The final aspect of gameplay that bears mentioning is The Abbey itself. Beyond just being a home to hang out or argue in, the structure and the surrounding grounds offer many of their own interactive aspects. Mysteries can be solved on the external grounds that will help The Hunter grow into the hero they need to be, while numerous areas within The Abbey can be upgraded in a variety of ways. Allowing players to craft helpful consumable items, and improving their training space to help increase their combat skills are just some of the goals players can pursue when at their home base.
The only part of Marvel’s Midnight Suns that I have some mixed feelings about is the visuals. While the combat animations are always fun, and Firaxis does a great job of bringing the wow factor to the heroes’ battles, their time in the social elements is less great. Characters are very wooden in their behaviors, and even facial animations can look a bit off at times. These shortcomings are never particularly damaging to the proceedings in my opinion, but they rarely add much to a moment either.
One thing that helps get the game past its visual shortcomings is the voice acting. I love the personality that every actor brings to their characters here. And while I liked the entire cast’s work, the stand out has to be Nico Minoru, voiced by Lyrica Okano. The voice Okano imparts to Nico is one that is able to adequately project the many nuanced, and sometimes conflicting feelings of the character.
While this has blossomed into a lengthy write-up, there is still so much more I could rave about in Marvel’s Midnight Suns. But suffice it to say, as long as you are looking for deep, turn-based combat, blended with a healthy dose of superhero angst, this game will serve up something special and well worth making time for this holiday season.
Marvel’s Midnight Suns is available now for PC, Playstation5, and Xbox Series S/X.
Marvel's Midnight Suns
- Rating - 9/109/10

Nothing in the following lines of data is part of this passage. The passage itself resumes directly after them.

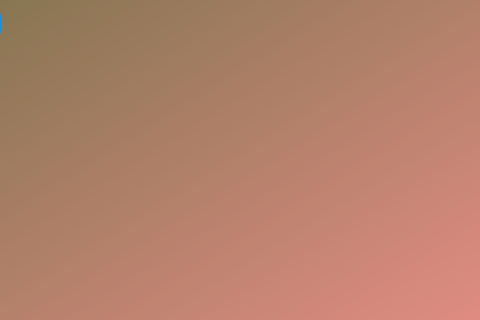
First picture: the form in DCM/interface/welcome_screen.ui, repository patrickkosierb/3K04_DCM, before the edit; both pictures show x 720 to 1200 and y 482 to 802 of the 1200 by 802 pixel window.
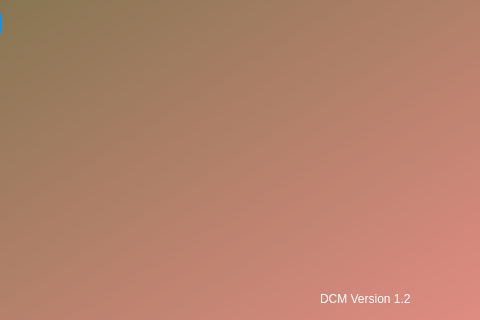
Second picture: the form after the edit.

```diff
--- a/DCM/interface/welcome_screen.ui
+++ b/DCM/interface/welcome_screen.ui
@@ -176,6 +176,23 @@
      <string/>
     </property>
    </widget>
+   <widget class="QLabel" name="label2_10">
+    <property name="geometry">
+     <rect>
+      <x>1050</x>
+      <y>790</y>
+      <width>181</width>
+      <height>21</height>
+     </rect>
+    </property>
+    <property name="styleSheet">
+     <string notr="true">font: 10pt &quot;Arial&quot;; color:rgb(255, 255, 255)
+</string>
+    </property>
+    <property name="text">
+     <string>DCM Version 1.2</string>
+    </property>
+   </widget>
   </widget>
  </widget>
  <resources/>
```
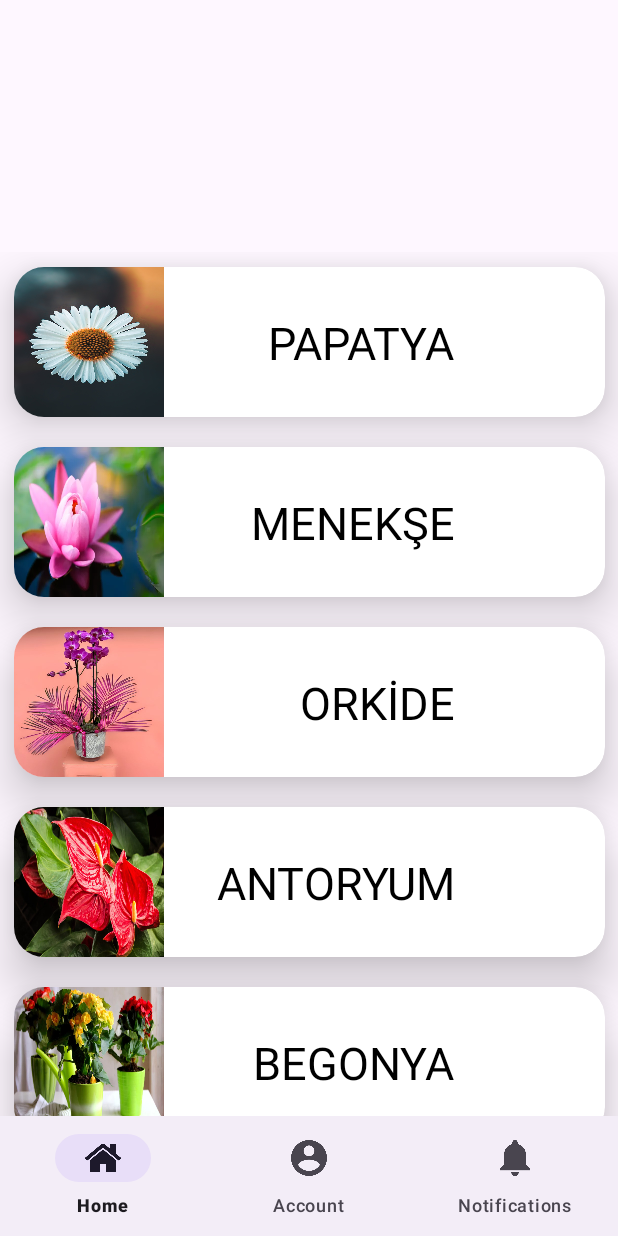
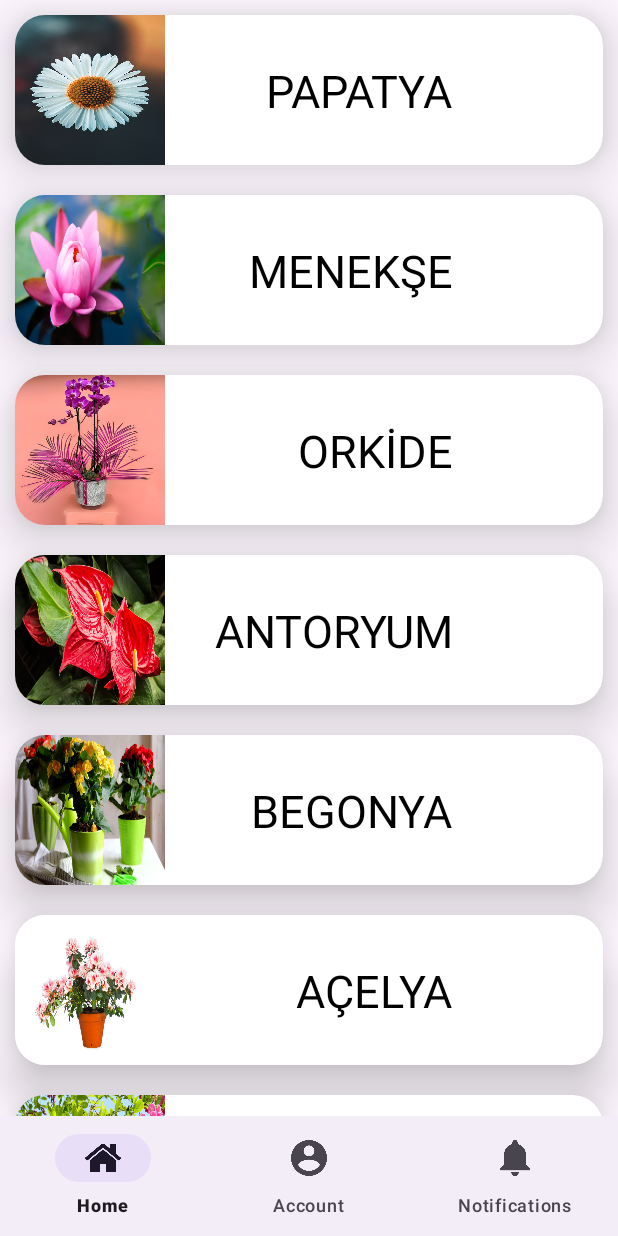
Before and after one commit to enessozgu/FlowerApp-KOTLIN, an Android app: the mainpage screen opened through its navigation route, after a tap on "Çiçekler", on a phone screen of 412 x 824 dp. Run offline under Robolectric (Android 15) with nearby library versions, the phone set to English and light mode, and no system bars; our stand-ins replace Firebase (no records; nobody signed in at launch, a user with empty details on screens opened directly).

Commit message:
recycleView fixed improvements have been made to the design

```diff
--- a/app/build.gradle.kts
+++ b/app/build.gradle.kts
@@ -1,6 +1,7 @@
 plugins {
     id("com.android.application")
     id("org.jetbrains.kotlin.android")
+    id("com.google.gms.google-services")
 }
 
 android {
@@ -48,6 +49,7 @@ dependencies {
     implementation("androidx.constraintlayout:constraintlayout:2.1.4")
     implementation("androidx.navigation:navigation-fragment-ktx:2.7.7")
     implementation("androidx.navigation:navigation-ui-ktx:2.7.7")
+    implementation("com.google.firebase:firebase-database:21.0.0")
     testImplementation("junit:junit:4.13.2")
     androidTestImplementation("androidx.test.ext:junit:1.1.5")
     androidTestImplementation("androidx.test.espresso:espresso-core:3.5.1")
--- /dev/null
+++ b/app/src/main/java/com/example/night2/DTusers.kt
@@ -0,0 +1,8 @@
+package com.example.night2
+
+import com.google.firebase.database.IgnoreExtraProperties
+
+@IgnoreExtraProperties
+data class DTusers(var username:String?=null,var password:String?=null){
+
+}
--- a/app/src/main/java/com/example/night2/MainActivity.kt
+++ b/app/src/main/java/com/example/night2/MainActivity.kt
@@ -1,8 +1,9 @@
 package com.example.night2
 
-import androidx.appcompat.app.AppCompatActivity
 import android.os.Bundle
 import android.util.Log
+import androidx.appcompat.app.AppCompatActivity
+import com.google.firebase.database.FirebaseDatabase
 
 class MainActivity : AppCompatActivity() {
 
@@ -12,27 +13,33 @@ class MainActivity : AppCompatActivity() {
         setContentView(R.layout.activity_main)
 
 
+        val database = FirebaseDatabase.getInstance().getReference("users")
 
-        val vt=VeriTabaniYardimcisi(this)
+
+        val kisi = DTusers("enes", "enes")
+
+        database.setValue("aaass")
+
+
+
+
+
+        val vt = VeriTabaniYardimcisi(this)
 
         //  usersdao().kullaniciEkle(vt,"enes","enes")
 
 
         // usersdao().kullaniciGuncelle(vt,3,"kotlin","kotlin")
 
-          val kisiListe=usersdao().tumKisiler(vt)
+        val kisiListe = usersdao().tumKisiler(vt)
 
 
-          for (k in kisiListe){
-            Log.e("Uye id = ",(k.kullanici_id).toString())
-            Log.e("Uye isim = ",k.username)
-            Log.e("Uye sifre = ",k.password)
+        for (k in kisiListe) {
+            Log.e("Uye id = ", (k.kullanici_id).toString())
+            Log.e("Uye isim = ", k.username)
+            Log.e("Uye sifre = ", k.password)
         }
 
 
-
-
     }
-
-
-    }
+}
--- a/app/src/main/java/com/example/night2/cicekler.kt
+++ b/app/src/main/java/com/example/night2/cicekler.kt
@@ -30,7 +30,7 @@ class cicekler : AppCompatActivity() {
         list.add(Info(R.drawable.begonya,"BEGONYA","Genellikle uzun ömürlü olabilen menekşe türü, bazen dönemlik de yaşayabilir. Yaprakları kalp şeklini andırır ve düzensiz, asimetrik (çarpık) çiçekleri bulunur."))
         list.add(Info(R.drawable.acelya,"AÇELYA","Orkide çiçeği, uzun bir gövdeye ve küçük yapraklara sahip olan bir çiçektir. Zarafetin sembolü olan orkide çiçeği narin ve güzel bir çiçektir. Pek çok renk seçeneği olan orkide çiçekleri narin görünse de oldukça dayanıklı olan çiçeklerdir."))
         list.add(Info(R.drawable.akasyaciceg,"AKASYA","Tek veya çok yıllık otsu karakterde bir bitkidir. Kokulu, beyaz ve sarı renkli çiçekleri vardır. Çiçek tablasının içi boştur. Ilıman iklim koşullarında nisan sonu ve haziran arasında çiçek açar."))
-        list.add(Info(R.drawable.aglayangelincicegi,"AĞLAYAN GELİN","Genellikle uzun ömürlü olabilen menekşe türü, bazen dönemlik de yaşayabilir. Yaprakları kalp şeklini andırır ve düzensiz, asimetrik (çarpık) çiçekleri bulunur."))
+        list.add(Info(R.drawable.sakayik,"ŞAKAYIK","Zarif görünümü ve hoş kokusuyla dikkat çeken şakayık çiçeği, iç mekanlara canlılık katıyor. Farklı renklerde ve çeşitlerde şakayık çiçekleri bulunuyor. Bu çiçekler, genellikle şık aranjmanlar oluşturmak ve balkonları dekore etmek amacıyla kullanılıyor. İlkbahar kokusunu anımsatan şakayık, insan zihnini dinginleştirerek sakinleştirici bir etki bırakıyor. Şakayıklar genellikle buket halinde bulunsa da saksılarda da büyütülebiliyor. Bahar aylarında açılan şakayık çiçeği buketi etrafına hafif ve tatlı bir koku yayıyor. Şakayık çiçeği uygun şartlar sağlandığında nisan ayında açmaya başlıyor. Verimli sonuçlar almak için ideal sıcaklık değeri ve su ihtiyacını eksiksiz şekilde karşılamak önemli. Mineral açısından zengin bir toprak seçerek çiçeğinizi sorunsuz bir şekilde büyütebilirsiniz."))
         list.add(Info(R.drawable.aslanagi,"ASLANAĞZI","Orkide çiçeği, uzun bir gövdeye ve küçük yapraklara sahip olan bir çiçektir. Zarafetin sembolü olan orkide çiçeği narin ve güzel bir çiçektir. Pek çok renk seçeneği olan orkide çiçekleri narin görünse de oldukça dayanıklı olan çiçeklerdir."))
 
         adapter= Adapter(list)
--- a/app/src/main/res/layout/activity_cicekler.xml
+++ b/app/src/main/res/layout/activity_cicekler.xml
@@ -8,30 +8,21 @@
 
     <androidx.recyclerview.widget.RecyclerView
         android:id="@+id/recyclerView"
-        android:layout_width="414dp"
-        android:layout_height="576dp"
-        android:layout_marginStart="1dp"
-        android:layout_marginEnd="1dp"
-        app:layout_constraintBottom_toTopOf="@+id/bottom_navigation"
-        app:layout_constraintEnd_toEndOf="parent"
-        app:layout_constraintHorizontal_bias="0.6"
+        android:layout_width="0dp"
+        android:layout_height="0dp"
+        app:layout_constraintTop_toTopOf="parent"
+        app:layout_constraintBottom_toTopOf="@id/bottom_navigation"
         app:layout_constraintStart_toStartOf="parent"
-        app:layout_constraintTop_toTopOf="parent"
-        app:layout_constraintVertical_bias="1.0" />
+        app:layout_constraintEnd_toEndOf="parent" />
 
     <com.google.android.material.bottomnavigation.BottomNavigationView
         android:id="@+id/bottom_navigation"
         android:layout_width="match_parent"
         android:layout_height="wrap_content"
         android:layout_gravity="bottom"
-
         app:layout_constraintBottom_toBottomOf="parent"
+        app:layout_constraintStart_toStartOf="parent"
         app:layout_constraintEnd_toEndOf="parent"
-        app:layout_constraintHorizontal_bias="1.0"
-        app:layout_constraintStart_toStartOf="parent"
-        app:layout_constraintTop_toTopOf="parent"
-        app:layout_constraintVertical_bias="1.0"
         app:menu="@menu/bottom_navigation_menu" />
 
-
 </androidx.constraintlayout.widget.ConstraintLayout>
--- a/app/src/main/res/layout/anasayfa.xml
+++ b/app/src/main/res/layout/anasayfa.xml
@@ -11,14 +11,15 @@
         android:id="@+id/textView2"
         android:layout_width="0dp"
         android:layout_height="wrap_content"
-        android:text="          Ness Academy"
+        android:text="               FlowerApp"
         android:textSize="34sp"
+        android:textColor="@color/black"
         app:layout_constraintBottom_toBottomOf="parent"
         app:layout_constraintEnd_toEndOf="parent"
         app:layout_constraintHorizontal_bias="0.0"
         app:layout_constraintStart_toStartOf="parent"
         app:layout_constraintTop_toTopOf="parent"
-        app:layout_constraintVertical_bias="0.143" />
+        app:layout_constraintVertical_bias="0.193" />
 
     <Button
         android:id="@+id/button2"
--- a/app/src/main/res/layout/row_takip.xml
+++ b/app/src/main/res/layout/row_takip.xml
@@ -2,6 +2,7 @@
 
 <androidx.cardview.widget.CardView xmlns:android="http://schemas.android.com/apk/res/android"
     xmlns:tools="http://schemas.android.com/tools"
+
 
     android:layout_width="match_parent"
     android:layout_height="wrap_content"
--- a/build.gradle.kts
+++ b/build.gradle.kts
@@ -1,3 +1,8 @@
+buildscript {
+    dependencies {
+        classpath("com.google.gms:google-services:4.4.1")
+    }
+}
 // Top-level build file where you can add configuration options common to all sub-projects/modules.
 plugins {
     id("com.android.application") version "8.2.2" apply false
```
Also changed, not shown: app/src/main/res/layout/activity_tanitim.xml (+4 -3 lines), app/src/main/res/layout/fragment_mainpage.xml (+4 -8 lines), app/src/main/res/drawable/sakayik.jpg (added).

If you are looking for deep, turn-based combat, blended with a healthy dose of superhero angst, Marvel’s Midnight Suns will serve up something special and well worth making time for this holiday season.